It’s much harder, under the pressure of round by round action, to find out what makes a player tick, what their view of the Pro Tour is and their own place on it, their philosophy of play, training regimes, tips and tricks, their thoughts on cheating, how they source their deck… and in truth, these are the kinds of question that really interest me, since, although knowing someone is playing Control might tell you something about them as a person, knowing that their 5-1 probably tells you little more than that they’re either lucky, good, or both.

Ask someone how prevalent cheating is in the game today, however, and you uncover all sorts of things, like how they define cheating, how much they believe intent makes a difference, their views on fairness, judgement, penalising the guilty… these are all things that help us understand something about the person away from the table.

With PV, Gaudenis, and Sam, I learned a ton, in particular about the Metagame. Not specifically the Worlds Standard Metagame, but a more general discussion about choosing your deck. The edited highlights go like this: Suppose you know what the so-called Best Deck is (which, for the purposes of topicality we’ll call Jund), and you’re also comfortable that it isn’t especially easy to hate out The Best Deck (which might be a problem if something like Dredge in Extended was The Best Deck.) Now you have to decide whether to play that deck.

On several previous occasions, Paulo has played Faeries, and has been very straightforward about his logic, which boils down to ‘it’s The Best Deck, and I’m going to play The Best Deck better than most people playing it, so I almost always have an edge. In the mirror, I’m likely the better player, and against the rest of the field as a whole, I’m playing The Best Deck.’

To my mind, this logic is fine as long as it’s actually true that you’re going to play The Best Deck better than most other people. Trouble is, if 100 out of 400 are playing Jund, for the vast majority of people playing it, that won’t be true. At that point, you’re giving up an edge in the mirror. If it were me, I would almost never choose to play The Best Deck, since I would expect to be among the worst exponents of the deck. To my mind, I’m likely to lose against Sam, or Gaudenis, or Paulo, anytime we’re sharing the same 75.

My best chance against a Pro is to choose a deck that affords me minimal opportunities to make misplays, and maximum opportunity to render their playskill edge null and void. A prime example of this kind of deck might be something like All-In Red, or maybe Dragonstorm. Can you deal with turn 1 Blood Moon? Can I count to nine and fetch every Bogardan Hellkite in my deck?

That’s when things got interesting.

All three of them basically said I was nuts, and were good enough to expand on this. While all three were careful to say that the edge for a really good player might be more substantial with something like Extended Faeries than Standard Jund, I was astonished at what they said next, and it was this:

The Edges in Magic are tiny.


From a Pro perspective, this is horrifying.
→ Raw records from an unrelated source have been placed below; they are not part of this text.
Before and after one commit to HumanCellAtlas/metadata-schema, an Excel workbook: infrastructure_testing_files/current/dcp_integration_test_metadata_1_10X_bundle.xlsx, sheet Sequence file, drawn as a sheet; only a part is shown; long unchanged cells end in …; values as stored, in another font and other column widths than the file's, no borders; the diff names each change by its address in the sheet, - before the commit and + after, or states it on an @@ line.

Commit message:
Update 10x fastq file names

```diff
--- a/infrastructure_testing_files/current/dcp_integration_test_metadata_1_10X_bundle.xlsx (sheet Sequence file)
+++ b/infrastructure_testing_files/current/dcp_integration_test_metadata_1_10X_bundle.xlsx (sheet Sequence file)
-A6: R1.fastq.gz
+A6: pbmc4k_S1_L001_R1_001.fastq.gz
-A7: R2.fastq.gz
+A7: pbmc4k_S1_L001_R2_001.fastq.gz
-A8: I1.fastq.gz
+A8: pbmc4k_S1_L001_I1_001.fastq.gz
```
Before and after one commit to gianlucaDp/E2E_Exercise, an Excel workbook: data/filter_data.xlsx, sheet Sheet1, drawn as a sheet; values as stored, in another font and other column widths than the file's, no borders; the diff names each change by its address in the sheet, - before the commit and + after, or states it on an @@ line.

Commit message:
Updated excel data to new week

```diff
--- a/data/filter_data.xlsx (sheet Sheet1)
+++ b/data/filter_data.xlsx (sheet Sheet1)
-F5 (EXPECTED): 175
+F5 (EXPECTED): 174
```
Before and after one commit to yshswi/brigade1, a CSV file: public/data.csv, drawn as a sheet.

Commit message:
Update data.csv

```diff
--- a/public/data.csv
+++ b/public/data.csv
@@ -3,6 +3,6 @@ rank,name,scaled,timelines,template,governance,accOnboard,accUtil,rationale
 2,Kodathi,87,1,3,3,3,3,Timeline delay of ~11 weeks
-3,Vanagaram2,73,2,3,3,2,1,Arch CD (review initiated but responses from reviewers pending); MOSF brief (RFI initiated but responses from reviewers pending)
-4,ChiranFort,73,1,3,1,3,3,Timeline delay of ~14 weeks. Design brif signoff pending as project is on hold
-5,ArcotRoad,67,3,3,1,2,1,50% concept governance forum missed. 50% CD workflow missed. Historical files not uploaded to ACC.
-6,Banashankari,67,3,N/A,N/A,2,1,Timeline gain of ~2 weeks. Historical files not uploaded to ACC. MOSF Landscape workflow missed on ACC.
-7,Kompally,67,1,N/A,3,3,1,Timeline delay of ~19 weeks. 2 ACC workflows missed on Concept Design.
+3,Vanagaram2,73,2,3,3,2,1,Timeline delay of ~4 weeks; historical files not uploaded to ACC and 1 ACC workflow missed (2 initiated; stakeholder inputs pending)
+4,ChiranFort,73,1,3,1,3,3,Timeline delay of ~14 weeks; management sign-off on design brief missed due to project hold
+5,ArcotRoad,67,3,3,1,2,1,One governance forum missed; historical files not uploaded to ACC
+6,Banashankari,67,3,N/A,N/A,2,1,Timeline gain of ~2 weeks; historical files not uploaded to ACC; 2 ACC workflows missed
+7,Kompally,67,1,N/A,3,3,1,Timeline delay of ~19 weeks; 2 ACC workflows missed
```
Knowing that you’re so massively better than many of your opponents, and yet well aware that even the least accomplished of them might easily be winning 40-45% of the time against the best in the world. It’s tempting to think that PV, Gau, and Sam were being overly pessimistic, but it’s certainly true that the most successful players in the history of the game have a winning percentage round about 60-65%. Given this, they all felt that a weaker player voluntarily giving up the Edge of playing The Best Deck in order not to give up the Edge of playing it better was just mostly plain wrong.

Summary 1 — Mostly, play The Best Deck, even if you’re not amazing at playing it.

Summary 2 — Rich is wrong. Again.

Some things just never change.

Next week — the four best days of gaming.

Until then, as ever, thanks for reading…